▸ **REQUIRED WORK**
Please copy every line below that contains the string "roughguides".
··· RECORDS SUPPLIED ···
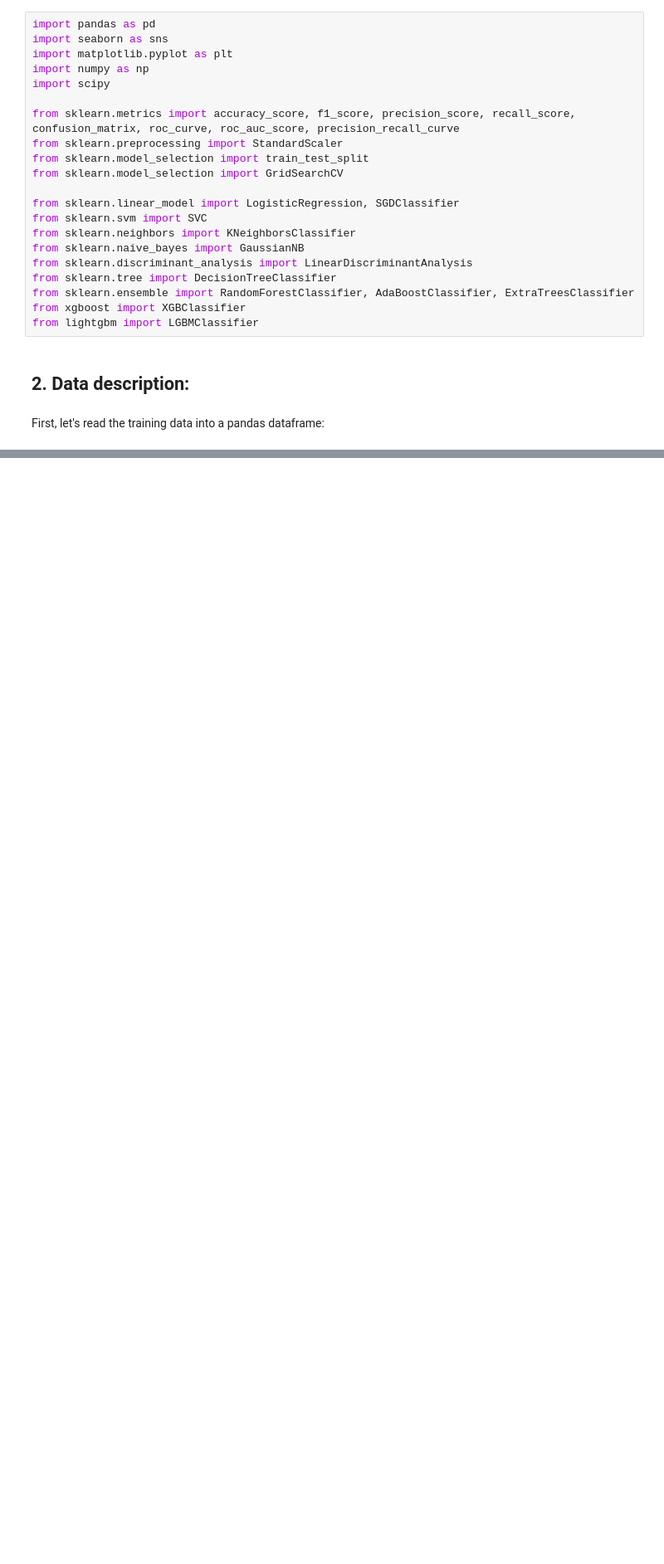
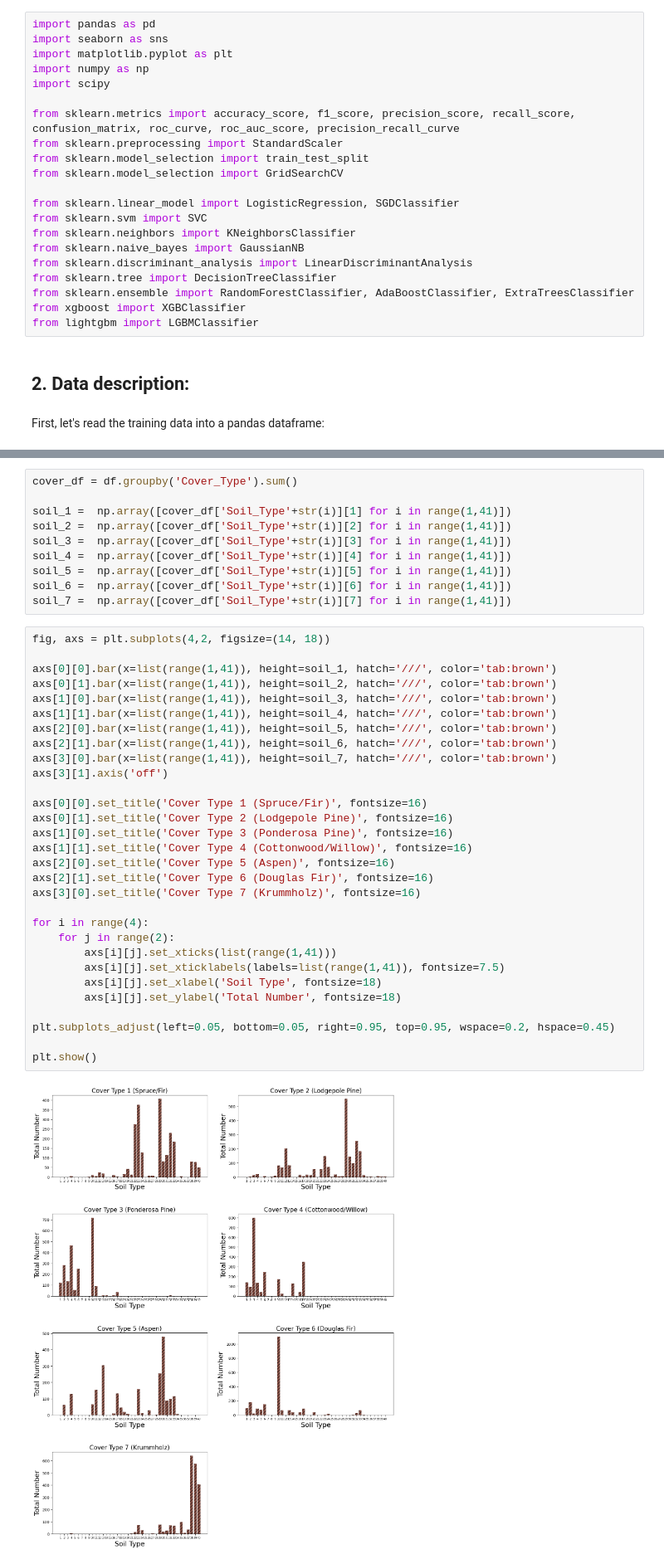
Before and after one commit to owenpb/Kaggle-Forest-Cover-Prediction, a Jupyter notebook: kaggle-forest-cover.ipynb, the cells around one changed output, grey strips where cells are left out. Shown at 83% size. Drawn from its saved outputs; the diff is of its cells as text; blank space fills up the shorter version.

```diff
--- a/kaggle-forest-cover.ipynb
+++ b/kaggle-forest-cover.ipynb
@@ -44,0 +158,42 @@ df.head()
+# %%
+cover_df = df.groupby('Cover_Type').sum()
+
+soil_1 =  np.array([cover_df['Soil_Type'+str(i)][1] for i in range(1,41)])
+soil_2 =  np.array([cover_df['Soil_Type'+str(i)][2] for i in range(1,41)])
+soil_3 =  np.array([cover_df['Soil_Type'+str(i)][3] for i in range(1,41)])
+soil_4 =  np.array([cover_df['Soil_Type'+str(i)][4] for i in range(1,41)])
+soil_5 =  np.array([cover_df['Soil_Type'+str(i)][5] for i in range(1,41)])
+soil_6 =  np.array([cover_df['Soil_Type'+str(i)][6] for i in range(1,41)])
+soil_7 =  np.array([cover_df['Soil_Type'+str(i)][7] for i in range(1,41)])
+# %%
+fig, axs = plt.subplots(4,2, figsize=(14, 18))
+
+axs[0][0].bar(x=list(range(1,41)), height=soil_1, hatch='///', color='tab:brown')
+axs[0][1].bar(x=list(range(1,41)), height=soil_2, hatch='///', color='tab:brown')
+axs[1][0].bar(x=list(range(1,41)), height=soil_3, hatch='///', color='tab:brown')
+axs[1][1].bar(x=list(range(1,41)), height=soil_4, hatch='///', color='tab:brown')
+axs[2][0].bar(x=list(range(1,41)), height=soil_5, hatch='///', color='tab:brown')
+axs[2][1].bar(x=list(range(1,41)), height=soil_6, hatch='///', color='tab:brown')
+axs[3][0].bar(x=list(range(1,41)), height=soil_7, hatch='///', color='tab:brown')
+axs[3][1].axis('off')
+
+axs[0][0].set_title('Cover Type 1 (Spruce/Fir)', fontsize=16)
+axs[0][1].set_title('Cover Type 2 (Lodgepole Pine)', fontsize=16)
+axs[1][0].set_title('Cover Type 3 (Ponderosa Pine)', fontsize=16)
+axs[1][1].set_title('Cover Type 4 (Cottonwood/Willow)', fontsize=16)
+axs[2][0].set_title('Cover Type 5 (Aspen)', fontsize=16)
+axs[2][1].set_title('Cover Type 6 (Douglas Fir)', fontsize=16)
+axs[3][0].set_title('Cover Type 7 (Krummholz)', fontsize=16)
+
+for i in range(4):
+    for j in range(2):
+        axs[i][j].set_xticks(list(range(1,41)))
+        axs[i][j].set_xticklabels(labels=list(range(1,41)), fontsize=7.5)
+        axs[i][j].set_xlabel('Soil Type', fontsize=18)
+        axs[i][j].set_ylabel('Total Number', fontsize=18)
+
+plt.subplots_adjust(left=0.05, bottom=0.05, right=0.95, top=0.95, wspace=0.2, hspace=0.45)
+
+plt.show()
+# %% [output]
+[figure, added]
```
Also changed, not shown: parts of 33 cells of this notebook.
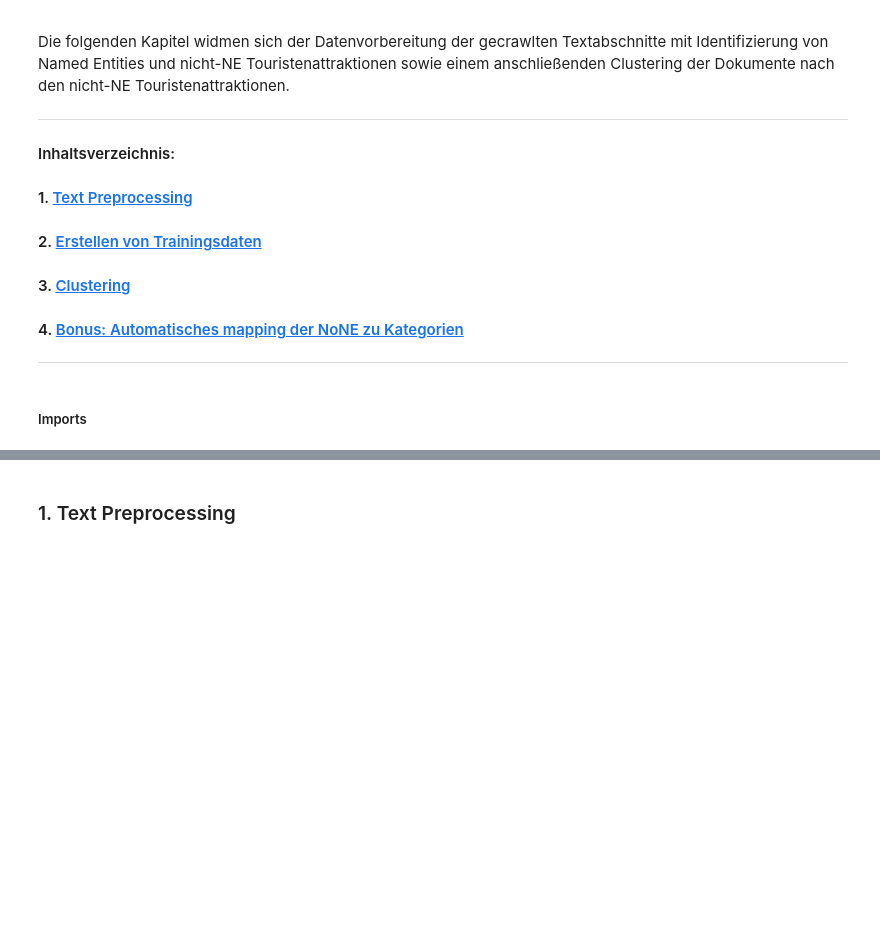
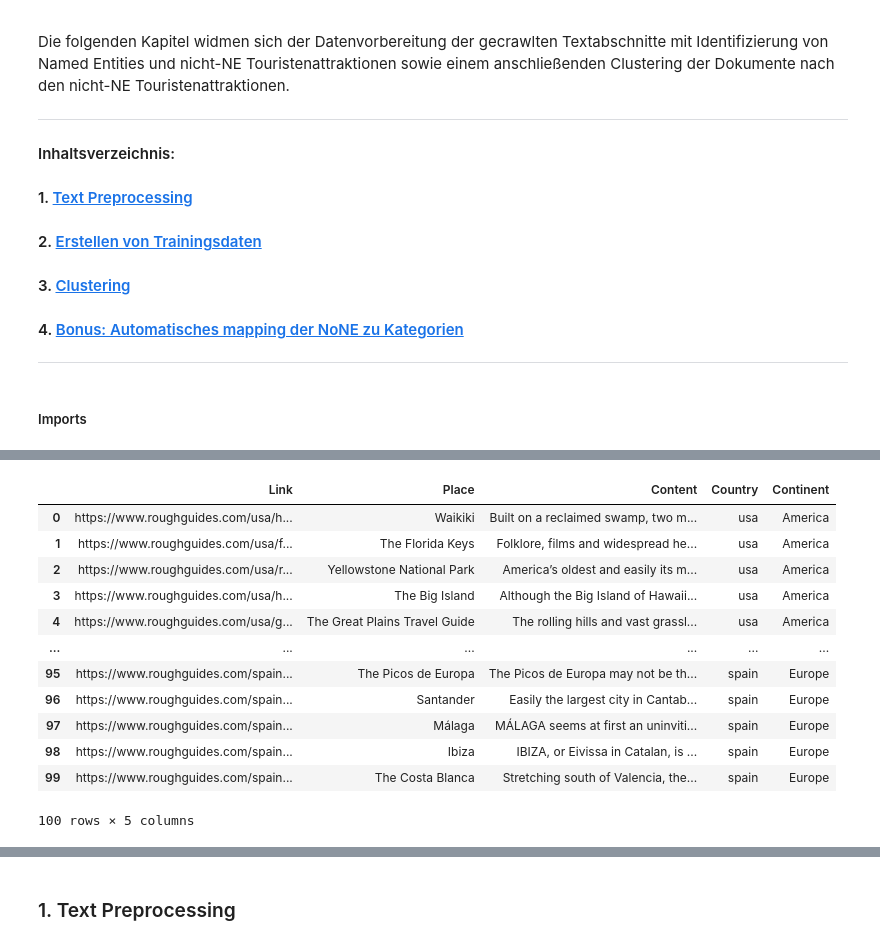
Before and after one commit to HenryMangold/WI3_DataScience, a Jupyter notebook: Task 2/task2a_preprocessing_and_clustering.ipynb, the cells around one changed output, grey strips where cells are left out. Cells and saved outputs as stored; diff of their text form; code cells hidden in the pictures; blank space fills up the shorter version.

```diff
--- a/Task 2/task2a_preprocessing_and_clustering.ipynb
+++ b/Task 2/task2a_preprocessing_and_clustering.ipynb
@@ -18,0 +39,3 @@ import pandas as pd
+# %%
+df_raw = pd.read_csv('results_scrapping.csv', index_col=0)
+df_raw
@@ -18,0 +56,19 @@ import pandas as pd
+# %%
+df_mapping = df_raw.copy()
+df_mapping['Country'] = [i[3] for i in df_mapping['Link'].str.split('/')]
+df_mapping['Continent'] = df_mapping.apply(lambda row: p.label_continent(row), axis=1)
+df_mapping
+# %% [output]
+|  | Link | Place | Content | Country | Continent |
+| 0 | https://www.roughguides.com/usa/h... | Waikiki | Built on a reclaimed swamp, two m... | usa | America |
+| 1 | https://www.roughguides.com/usa/f... | The Florida Keys | Folklore, films and widespread he... | usa | America |
+| 2 | https://www.roughguides.com/usa/r... | Yellowstone National Park | America’s oldest and easily its m... | usa | America |
+| 3 | https://www.roughguides.com/usa/h... | The Big Island | Although the Big Island of Hawaii... | usa | America |
+| 4 | https://www.roughguides.com/usa/g... | The Great Plains Travel Guide | The rolling hills and vast grassl... | usa | America |
+| ... | ... | ... | ... | ... | ... |
+| 95 | https://www.roughguides.com/spain... | The Picos de Europa | The Picos de Europa may not be th... | spain | Europe |
+| 96 | https://www.roughguides.com/spain... | Santander | Easily the largest city in Cantab... | spain | Europe |
+| 97 | https://www.roughguides.com/spain... | Málaga | MÁLAGA seems at first an uninviti... | spain | Europe |
+| 98 | https://www.roughguides.com/spain... | Ibiza | IBIZA, or Eivissa in Catalan, is ... | spain | Europe |
+| 99 | https://www.roughguides.com/spain... | The Costa Blanca | Stretching south of Valencia, the... | spain | Europe |
+100 rows × 5 columns
```
Also changed, not shown: parts of 16 cells of this notebook, 4 other files.
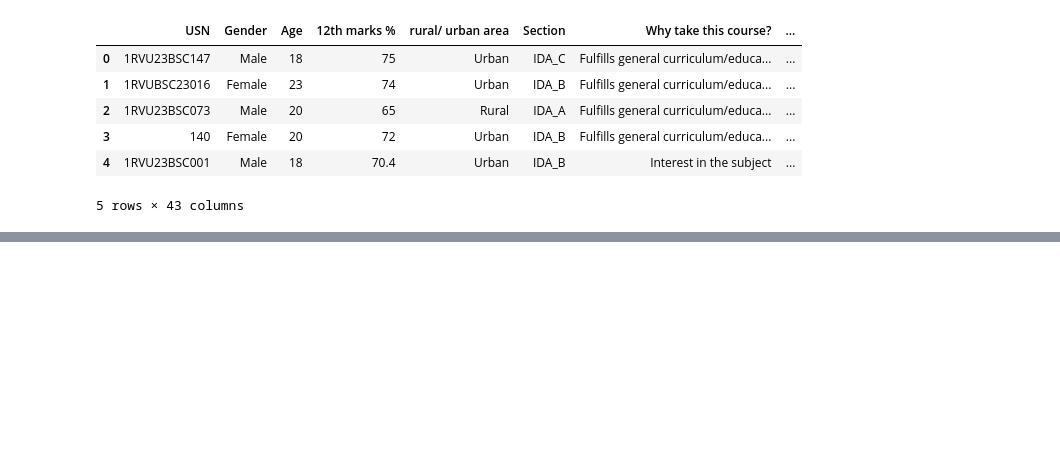
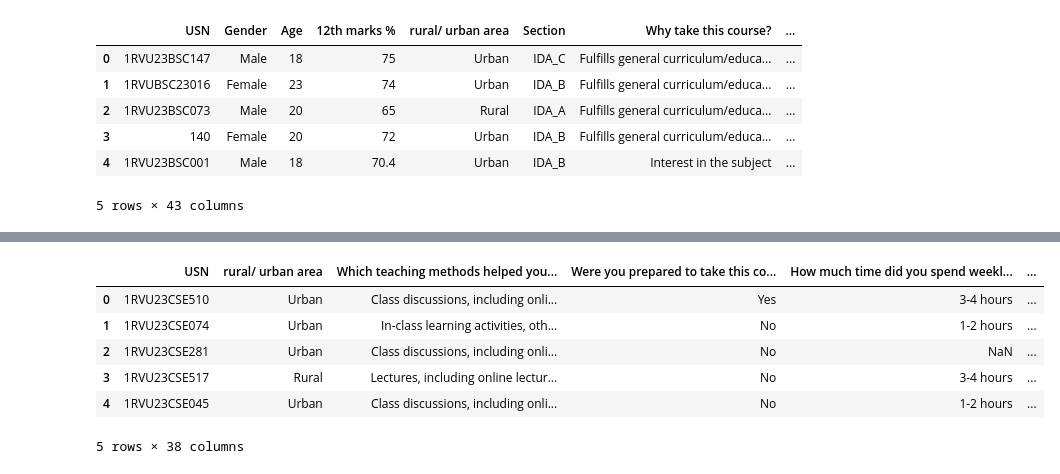
Before and after one commit to Kashishvarmaa/Bias_Mitigation, a Jupyter notebook: preprocessing.ipynb, the cells around one changed output, grey strips where cells are left out. Cells and saved outputs as stored; diff of their text form; code cells hidden in the pictures; blank space fills up the shorter version.

```diff
--- a/preprocessing.ipynb
+++ b/preprocessing.ipynb
@@ -405,0 +593,17 @@ CSV 2 -
+# %%
+# Strip whitespace and newline characters from all column names (if not already done)
+data2.columns = data2.columns.str.strip()
+
+# Define the columns to delete
+columns_to_delete2 = [
+    'What were the key aspects of your efforts in CO1?',
+    'What were the key aspects of your efforts in CO2?',
+    'What were the key aspects of your efforts in CO3?',
+    'What were the key aspects of your efforts in CO4?'
+]
+
+# Drop the columns from the DataFrame
+data2 = data2.drop(columns=columns_to_delete)
+
+# Print the DataFrame to verify the columns are deleted
+print(data2.head())
@@ -405,0 +768,25 @@ CSV 2 -
+# %%
+ # Strip whitespace and newline characters from all column names
+data2.columns = data2.columns.str.strip()
+
+# Define a mapping dictionary for the values
+value_mapping = {
+    'R1': 'Copy-paste friends work',
+    'R2': 'Copy-paste from online',
+    'R3': 'Understand others work but redo it, referring to it',
+    'R4': 'Understand others work but redo it, without referring to it',
+    'R5': 'Try by myself and get it reviewed by peers/teaching assistants/teachers'
+}
+
+# List of columns to modify (C01 to C04 time spent columns)
+columns_to_modify = [
+     'List strategies for learning the course outcomes for C01',
+       'List strategies for learning the course outcomes for C02',
+       'List strategies for learning the course outcomes for C03',
+       'List strategies for learning the course outcomes for C04'
+]
+
+# Replace the values in the specified columns
+for column in columns_to_modify:
+    if column in data2.columns:
+        data2[column] = data2[column].replace(value_mapping)
@@ -405,0 +1212,10 @@ CSV 2 -
+# %%
+data2.head()
+# %% [output]
+|  | USN | rural/ urban area | Which teaching methods helped you... | Were you prepared to take this co... | How much time did you spend weekl... | ... |
+| 0 | 1RVU23CSE510 | Urban | Class discussions, including onli... | Yes | 3-4 hours | ... |
+| 1 | 1RVU23CSE074 | Urban | In-class learning activities, oth... | No | 1-2 hours | ... |
+| 2 | 1RVU23CSE281 | Urban | Class discussions, including onli... | No | NaN | ... |
+| 3 | 1RVU23CSE517 | Rural | Lectures, including online lectur... | No | 3-4 hours | ... |
+| 4 | 1RVU23CSE045 | Urban | Class discussions, including onli... | No | 1-2 hours | ... |
+5 rows × 38 columns
```
Also changed, not shown: parts of 42 cells of this notebook, 5 other files.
···
▸ **OUTPUT OF THE TASK**
+| 0 | https://www.roughguides.com/usa/h... | Waikiki | Built on a reclaimed swamp, two m... | usa | America |
+| 1 | https://www.roughguides.com/usa/f... | The Florida Keys | Folklore, films and widespread he... | usa | America |
+| 2 | https://www.roughguides.com/usa/r... | Yellowstone National Park | America’s oldest and easily its m... | usa | America |
+| 3 | https://www.roughguides.com/usa/h... | The Big Island | Although the Big Island of Hawaii... | usa | America |
+| 4 | https://www.roughguides.com/usa/g... | The Great Plains Travel Guide | The rolling hills and vast grassl... | usa | America |
+| 95 | https://www.roughguides.com/spain... | The Picos de Europa | The Picos de Europa may not be th... | spain | Europe |
+| 96 | https://www.roughguides.com/spain... | Santander | Easily the largest city in Cantab... | spain | Europe |
+| 97 | https://www.roughguides.com/spain... | Málaga | MÁLAGA seems at first an uninviti... | spain | Europe |
+| 98 | https://www.roughguides.com/spain... | Ibiza | IBIZA, or Eivissa in Catalan, is ... | spain | Europe |
+| 99 | https://www.roughguides.com/spain... | The Costa Blanca | Stretching south of Valencia, the... | spain | Europe |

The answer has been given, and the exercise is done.